بسم الله الرحمن الرحيم
Say, “Shall I inform you of [something] better than that? For those who fear Allah will be gardens in the presence of their Lord beneath which rivers flow, wherein they abide eternally, and purified spouses and approval from Allah. And Allah is Seeing of [His] servants –
Those who say, “Our Lord, indeed we have believed, so forgive us our sins and protect us from the punishment of the Fire,”
The patient, the true, the obedient, those who spend [in the way of Allah ], and those who seek forgiveness before dawn. (Surat aal-Imran, 3:15-17)
Seeking forgiveness sometimes has negative connotations. In some traditions, it carries the connotation that we are inherently evil.

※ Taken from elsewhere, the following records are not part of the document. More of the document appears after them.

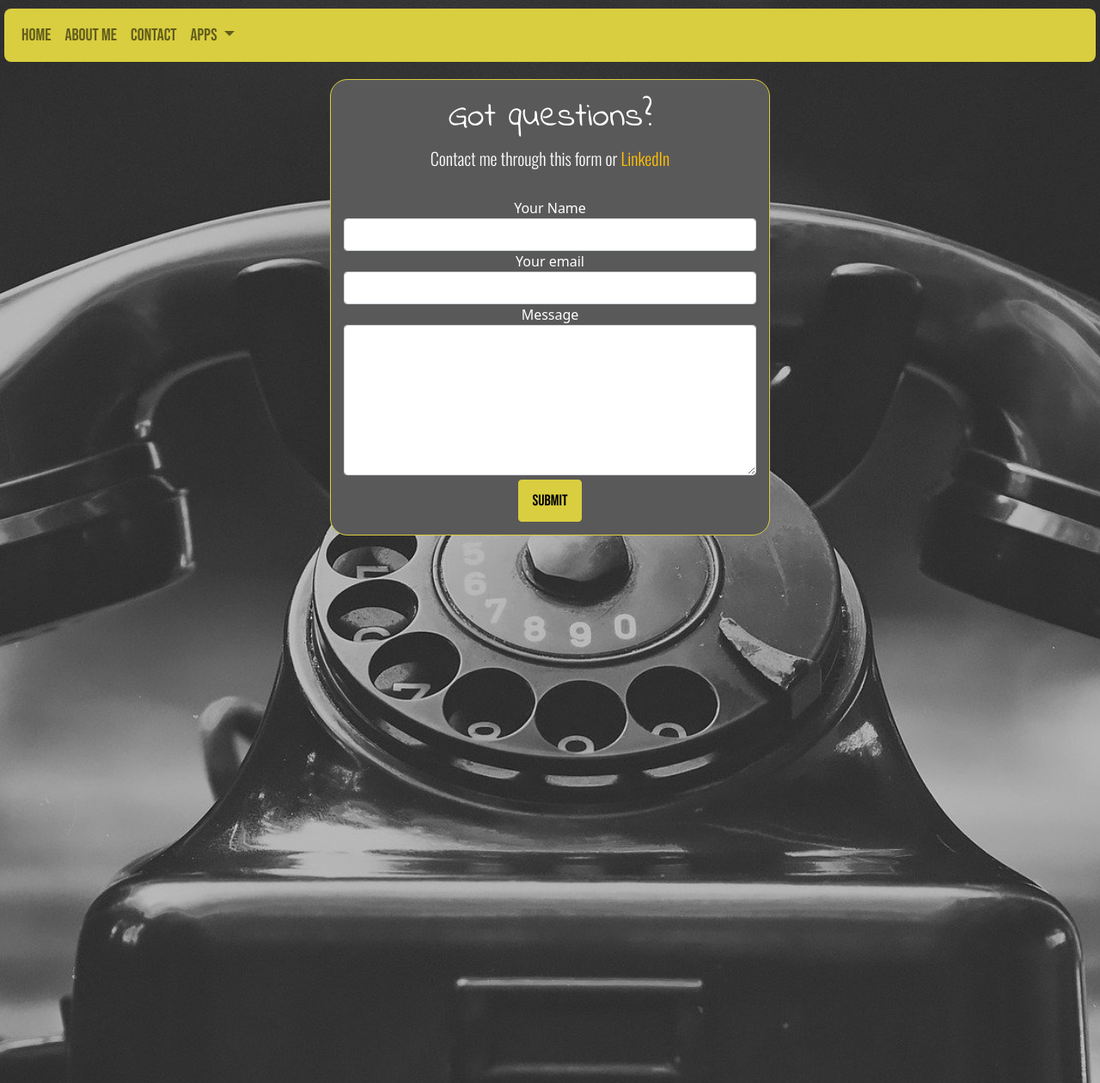
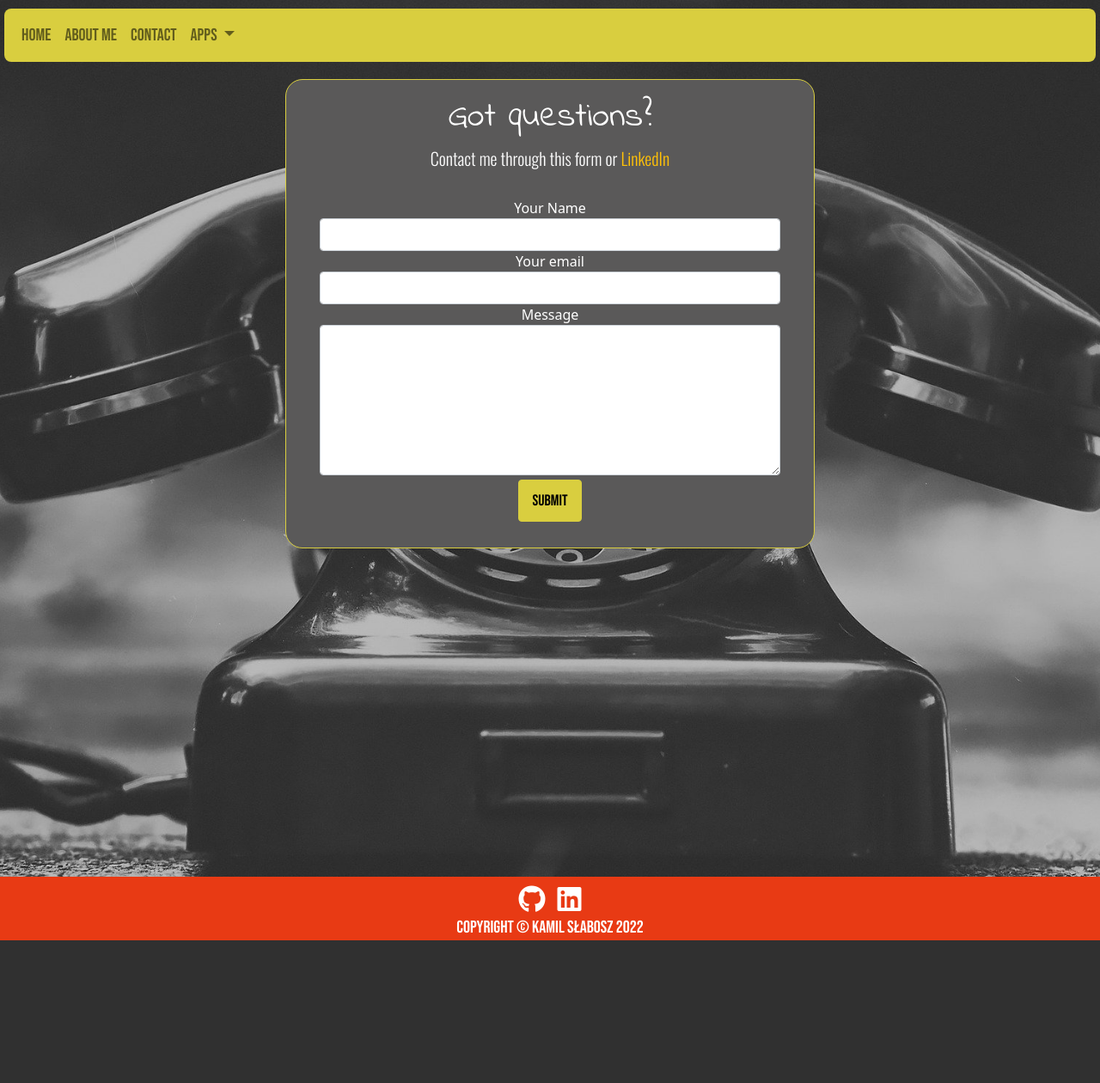
Before and after one commit to kamilslabosz/Tabletop-Group, a Flask app: page /contact-me in a window 1280 px wide. Shown: the top 1260 px of the page at 86% size. After the commit the page ends 1094 px from the top, so only its background shows below. Run offline with Flask 2, Linux system fonts and the light colour scheme; some libraries are stand-ins or nearby versions.

Commit message:
Small design changes css changes picture resizing

```diff
--- a/main.py
+++ b/main.py
@@ -19,7 +19,7 @@ app.config["SESSION_TYPE"] = "filesystem"
 Session(app)
 Bootstrap(app)
 
-# app.config['SQLALCHEMY_DATABASE_URI'] = 'sqlite:///cafes.db'
+# app.config['SQLALCHEMY_DATABASE_URI'] = 'sqlite:///users.db'
 # app.config['SQLALCHEMY_TRACK_MODIFICATIONS'] = False
 # db = SQLAlchemy(app)
 load_dotenv()
--- a/static/css/styles.css
+++ b/static/css/styles.css
@@ -110,6 +110,10 @@ a:hover {
     border: 1px solid transparent;
     border-radius: 20px;
     border-color: #D9CE3F;
+}
+
+.space-below-container {
+    margin-bottom: 62%;
 }
 
 .heading-text {
@@ -287,3 +291,7 @@ a:hover {
     font-size: 3.25vmin;
     font-weight: 300;
 }
+
+.no-margin {
+    margin: 0;
+}
--- a/templates/about.html
+++ b/templates/about.html
@@ -4,7 +4,7 @@
 
     <div class="container text-center space-above" id="about-container">
         <h1 class="header-text">My name is Kamil</h1>
-        <img class="rounded-pic" src="{{ url_for('static', filename='img/me.jpg')}}" alt="my_pic">
+        <img class="rounded-pic" src="{{ url_for('static', filename='img/me.jpeg')}}" alt="my_pic">
         <br>
         <p class="about-text text-margin" >I am a self-taught python developer. On this website I uploaded some apps that I use mostly in my hobbies. Most of the images used on this site come from Pixabay. Some are photos I took myself.</p>
         <div class="row skills-l align-middle">
--- a/templates/contact.html
+++ b/templates/contact.html
@@ -3,8 +3,10 @@
 {% include "header.html" %}
 <div class="background" style="background-image: url({{ url_for('static', filename='img/contact-me-bg.jpg')}})">
 {% include "navbar.html" %}
-
-    <div class="container-center text-center space-above">
+    <div class="row no-margin">
+        <div class="col-1 col-lg-3"></div>
+        <div class="col-10 col-lg-6">
+            <div class="container text-center space-below-container space-above">
                 {% if sent %}
                 <h1 class="header-text">Message sent!</h1>
                 {% else %}
@@ -16,6 +18,9 @@
 
                 {% endif %}
             </div>
+        </div>
+        <div class="col-1 col-lg-3"></div>
+    </div>
 
 {% include 'footer.html'%}
 </div>
--- a/templates/index.html
+++ b/templates/index.html
@@ -8,7 +8,7 @@
         <hr class="my-4">
         <div class="row">
             <div class="col-lg-4 col-6">
-                <a class="btn home-btn" style="background-image: url({{ url_for('static', filename='img/root-bg.jpg')}})" href="{{ url_for('root_faction_assigner') }}" role="button"> </a>
+                <a class="btn home-btn" style="background-image: url({{ url_for('static', filename='img/root-bg.jpeg')}})" href="{{ url_for('root_faction_assigner') }}" role="button"> </a>
             </div>
             <div class="col-lg-4 col-6">
             <a class="btn home-btn" style="background-image: url({{ url_for('static', filename='img/ttrpg-bg.jpg')}})" href="{{url_for('ttrpg_campaing_trakcer')}}" role="button"> </a>
@@ -23,7 +23,7 @@
                 <a class="btn home-btn" style="background-image: url({{ url_for('static', filename='img/contact-me-bg.jpg')}})" href="{{ url_for('contact_me') }}" role="button"> </a>
             </div>
             <div class="col-lg-4 col-6">
-            <a class="btn home-btn" style="background-image: url({{ url_for('static', filename='img/me.jpg')}})" href="{{ url_for('about') }}" role="button"> </a>
+            <a class="btn home-btn" style="background-image: url({{ url_for('static', filename='img/me.jpeg')}})" href="{{ url_for('about') }}" role="button"> </a>
             </div>
         </div>
 
--- a/templates/root_players.html
+++ b/templates/root_players.html
@@ -1,7 +1,7 @@
 {% import "bootstrap/wtf.html" as wtf %}
 
 {% include "header.html" %}
-<div class="background" style="background-image: url({{ url_for('static', filename='img/root-bg.jpg')}})">
+<div class="background" style="background-image: url({{ url_for('static', filename='img/root-bg.jpeg')}})">
 {% include "navbar.html" %}
 
 <div class="container-center">
```
Also changed, not shown: templates/root.html (+5 -2 lines), static/img/me.jpg (deleted). Lines whose indentation alone changed are shown as unchanged.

Throughout the Qur’an, though, we find constant reference to the lofty status of those who seek forgiveness. It is a reminder that no matter what state you are in or what you have done, you can go back to Allah. It is a statement of hope – you can change. As long as you are trying, you are on the path.

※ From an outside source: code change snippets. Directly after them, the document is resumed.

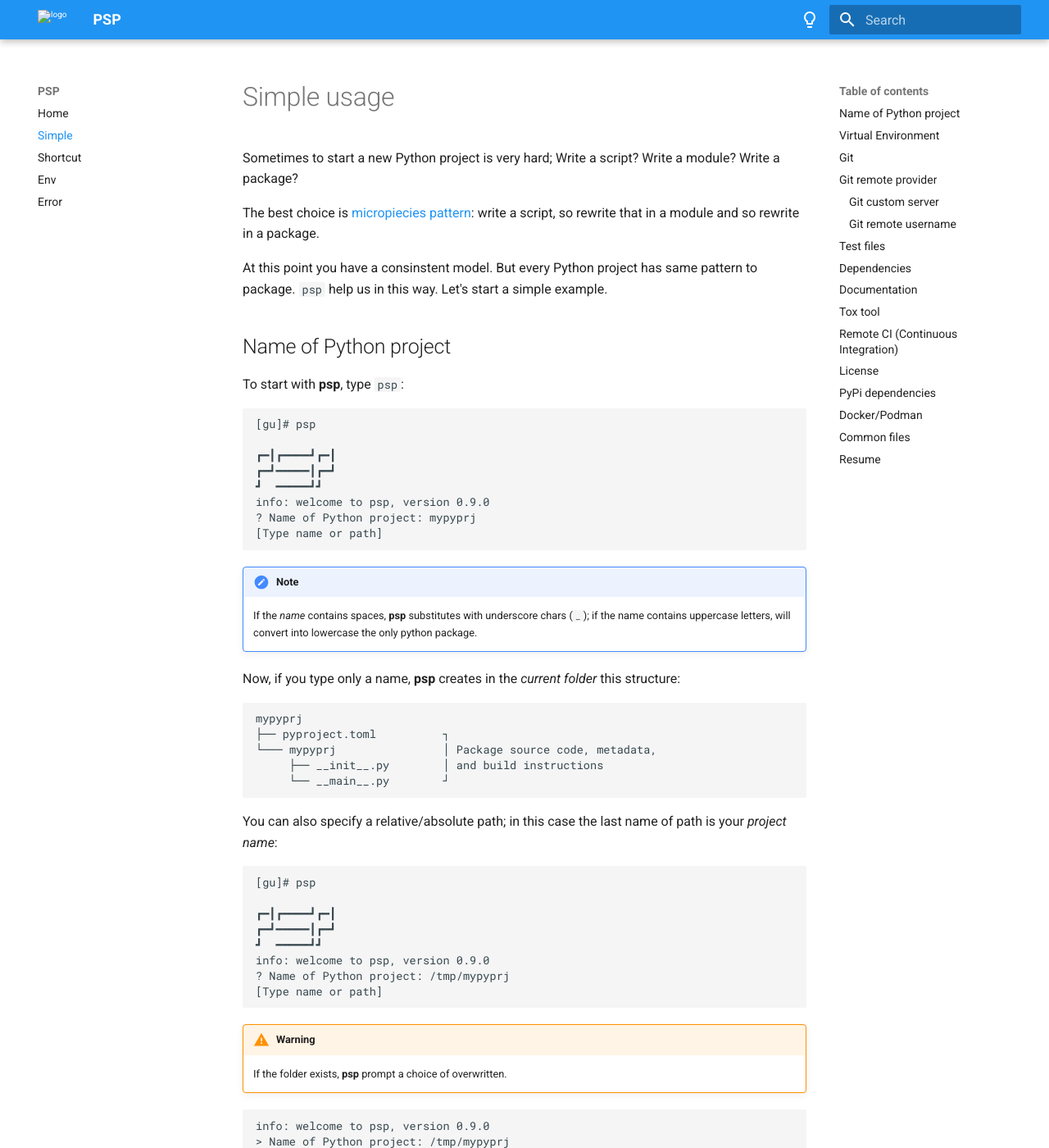
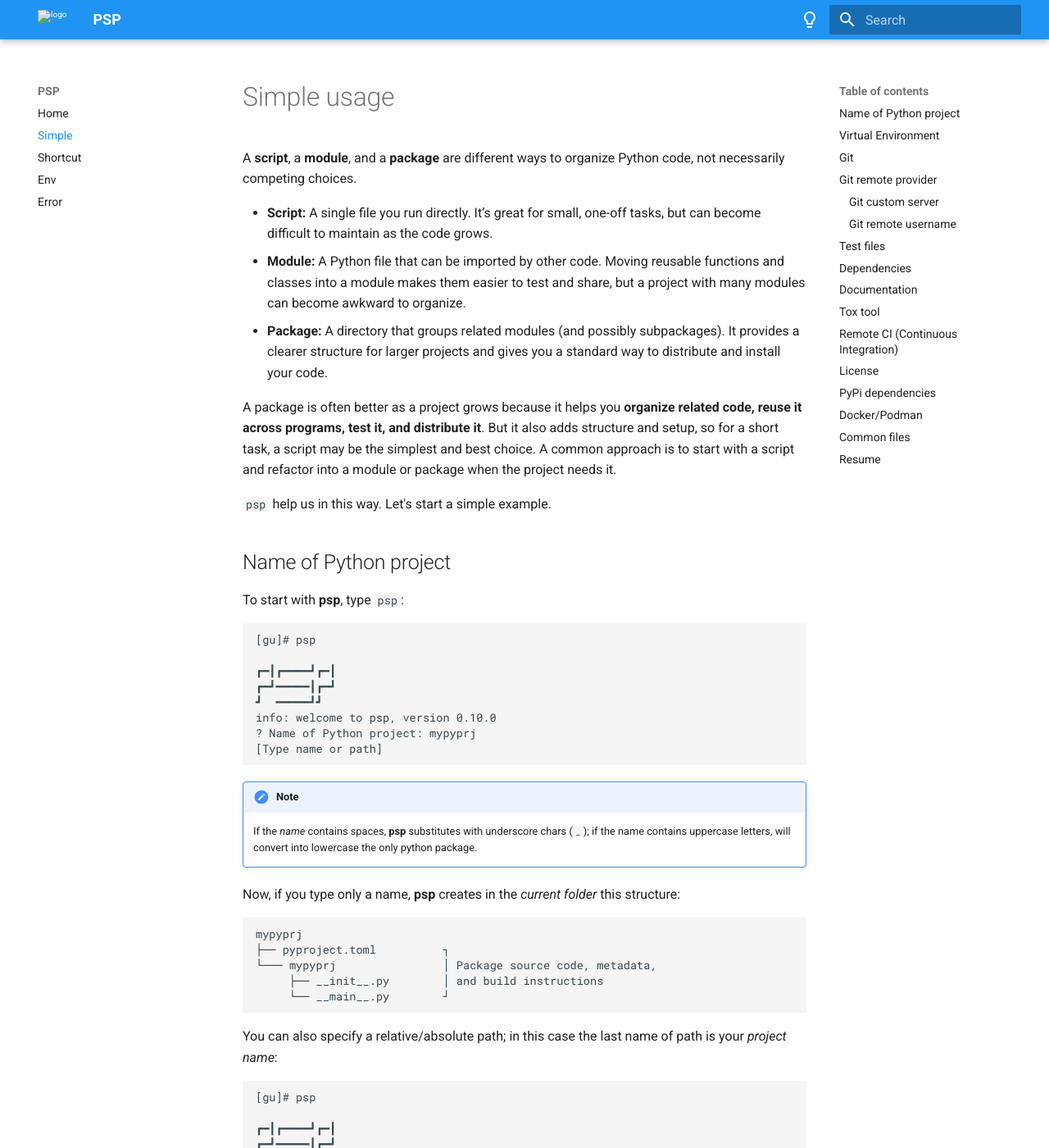
Before and after one commit to MatteoGuadrini/psp, an MkDocs documentation site: the page built from docs/simple.md, in a window 1280 px wide and 1400 px high. Shown: the whole window at 82% size. Built offline with MkDocs 1.6.1 and Material for MkDocs 9.7.7, drawn with Linux system fonts in a browser that asks for light colours; some of the changed text lies outside the part shown.

Commit message:
chore: new minor version

````diff
--- a/Cargo.toml
+++ b/Cargo.toml
@@ -1,6 +1,6 @@
 [package]
 name = "psp"
-version = "0.9.0"
+version = "0.10.0"
 rust-version = "1.85"
 edition = "2021"
 authors = ["matteoguadrini <matteo.guadrini@hotmail.it>"]
--- a/docs/simple.md
+++ b/docs/simple.md
@@ -1,12 +1,14 @@
 # Simple usage
 
-Sometimes to start a new Python project is very hard; Write a script? Write a module? Write a package?
+A **script**, a **module**, and a **package** are different ways to organize Python code, not necessarily competing choices.
 
-The best choice is [micropiecies pattern](https://py-pkgs.org/01-introduction.html#why-you-should-create-packages):
-write a script, so rewrite that in a module and so rewrite in a package.
+- **Script:** A single file you run directly. It’s great for small, one-off tasks, but can become difficult to maintain as the code grows.
+- **Module:** A Python file that can be imported by other code. Moving reusable functions and classes into a module makes them easier to test and share, but a project with many modules can become awkward to organize.
+- **Package:** A directory that groups related modules (and possibly subpackages). It provides a clearer structure for larger projects and gives you a standard way to distribute and install your code.
 
-At this point you have a consinstent model. But every Python project has same pattern to package. `psp` help us in this
-way. Let's start a simple example.
+A package is often better as a project grows because it helps you **organize related code, reuse it across programs, test it, and distribute it**. But it also adds structure and setup, so for a short task, a script may be the simplest and best choice. A common approach is to start with a script and refactor into a module or package when the project needs it.
+
+`psp` help us in this way. Let's start a simple example.
 
 ## Name of Python project
 
@@ -18,7 +20,7 @@ To start with **psp**, type `psp`:
 ┏━┃┏━━━━┛┏━┃
 ┏━┛━━━━━┃┏━┛
 ┛  ━━━━━┛┛
-info: welcome to psp, version 0.9.0
+info: welcome to psp, version 0.10.0
 ? Name of Python project: mypyprj
 [Type name or path]
 ```
@@ -45,7 +47,7 @@ You can also specify a relative/absolute path; in this case the last name of pat
 ┏━┃┏━━━━┛┏━┃
 ┏━┛━━━━━┃┏━┛
 ┛  ━━━━━┛┛
-info: welcome to psp, version 0.9.0
+info: welcome to psp, version 0.10.0
 ? Name of Python project: /tmp/mypyprj
 [Type name or path]
 ```
@@ -54,7 +56,7 @@ info: welcome to psp, version 0.9.0
     If the folder exists, **psp** prompt a choice of overwritten.
 
 ```console
-info: welcome to psp, version 0.9.0
+info: welcome to psp, version 0.10.0
 > Name of Python project: /tmp/mypyprj
 ? Path /tmp/mypyprj exists. Do you want continue? (y/N)
 [Some files will be overwritten]
@@ -72,7 +74,7 @@ virtual environment are available.
 The default value is _Yes_.
 
 ```console
-info: welcome to psp, version 0.9.0
+info: welcome to psp, version 0.10.0
 > Name of Python project: mypyprj
 ? Do you want to create a virtual environment? (Y/n)
 ```
@@ -661,7 +663,11 @@ With `PSP_LOG` variable you enable the ability to stop or pause the scaffolding
 
 ```console
 [gu]# psp
-info: welcome to psp, version 0.9.0
+
+┏━┃┏━━━━┛┏━┃
+┏━┛━━━━━┃┏━┛
+┛  ━━━━━┛┛
+info: welcome to psp, version 0.10.0
 > Name of Python project: mypyprj
 > Do you want to create a virtual environment? (Y/n)
 ? Install dependencies: <canceled>
@@ -675,7 +681,11 @@ note: run with `RUST_BACKTRACE=1` environment variable to display a backtrace
 prj_name: mypyprj mypyprj
 prj_venv: true
 [gu]# psp
-info: welcome to psp, version 0.9.0
+
+┏━┃┏━━━━┛┏━┃
+┏━┛━━━━━┃┏━┛
+┛  ━━━━━┛┛
+info: welcome to psp, version 0.10.0
 ? Install dependencies: (No) tablib==3.4.0 pyreports<1.7.0 scipy numpy
 ...
 info: python project `mypyprj` created at `/tmp/mypyprj`
--- a/pyproject.toml
+++ b/pyproject.toml
@@ -1,6 +1,6 @@
 [project]
 name = "psp_scaffold"
-version = "0.9.0"
+version = "0.10.0"
 description = "psp (Python Scaffolding Projects)"
 authors = [{ name = "matteoguadrini", email = "matteo.guadrini@hotmail.it" }]
 maintainers = [{ name = "matteoguadrini", email = "matteo.guadrini@hotmail.it" }]
````
Also changed, not shown: CHANGES.md (+21 -0 lines), README.md (+18 -16 lines), docs/env.md (+10 -9 lines), docs/shortcut.md (+5 -4 lines).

The issue, then, seems to be that we cannot forgive ourselves. We may have had high hopes for Ramadan but already on the 3rd or 4th day, we find ourselves messing up. And that feeling makes us want to give up. Sure, Allah is forgiving, but we are mad at ourselves.

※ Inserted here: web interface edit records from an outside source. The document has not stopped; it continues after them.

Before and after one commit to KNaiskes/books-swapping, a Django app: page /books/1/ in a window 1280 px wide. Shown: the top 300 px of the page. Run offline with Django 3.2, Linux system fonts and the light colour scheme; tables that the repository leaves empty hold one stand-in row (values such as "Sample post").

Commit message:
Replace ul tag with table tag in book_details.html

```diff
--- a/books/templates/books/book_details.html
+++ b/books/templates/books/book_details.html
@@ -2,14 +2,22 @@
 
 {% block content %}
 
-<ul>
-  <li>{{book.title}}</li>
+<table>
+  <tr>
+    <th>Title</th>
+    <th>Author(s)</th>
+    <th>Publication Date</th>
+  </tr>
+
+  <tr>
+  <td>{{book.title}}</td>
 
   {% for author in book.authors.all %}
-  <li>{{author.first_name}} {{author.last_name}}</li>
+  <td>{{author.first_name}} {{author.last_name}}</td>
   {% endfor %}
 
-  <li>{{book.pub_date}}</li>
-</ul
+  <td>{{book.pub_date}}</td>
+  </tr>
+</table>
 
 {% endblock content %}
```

This is a trick of the nafs; to tell you that punishing yourself by not trying is somehow better. Remember that you are not your Lord; Allah is.
So forgive yourself, because forgiving yourself means that you have to try. No matter how many times you fail, you will get back up. Because Allah does not get tired of your effort. He does not get bored. If Allah believes that you can become better and leaves His door open to you, who are we to insist on the contrary?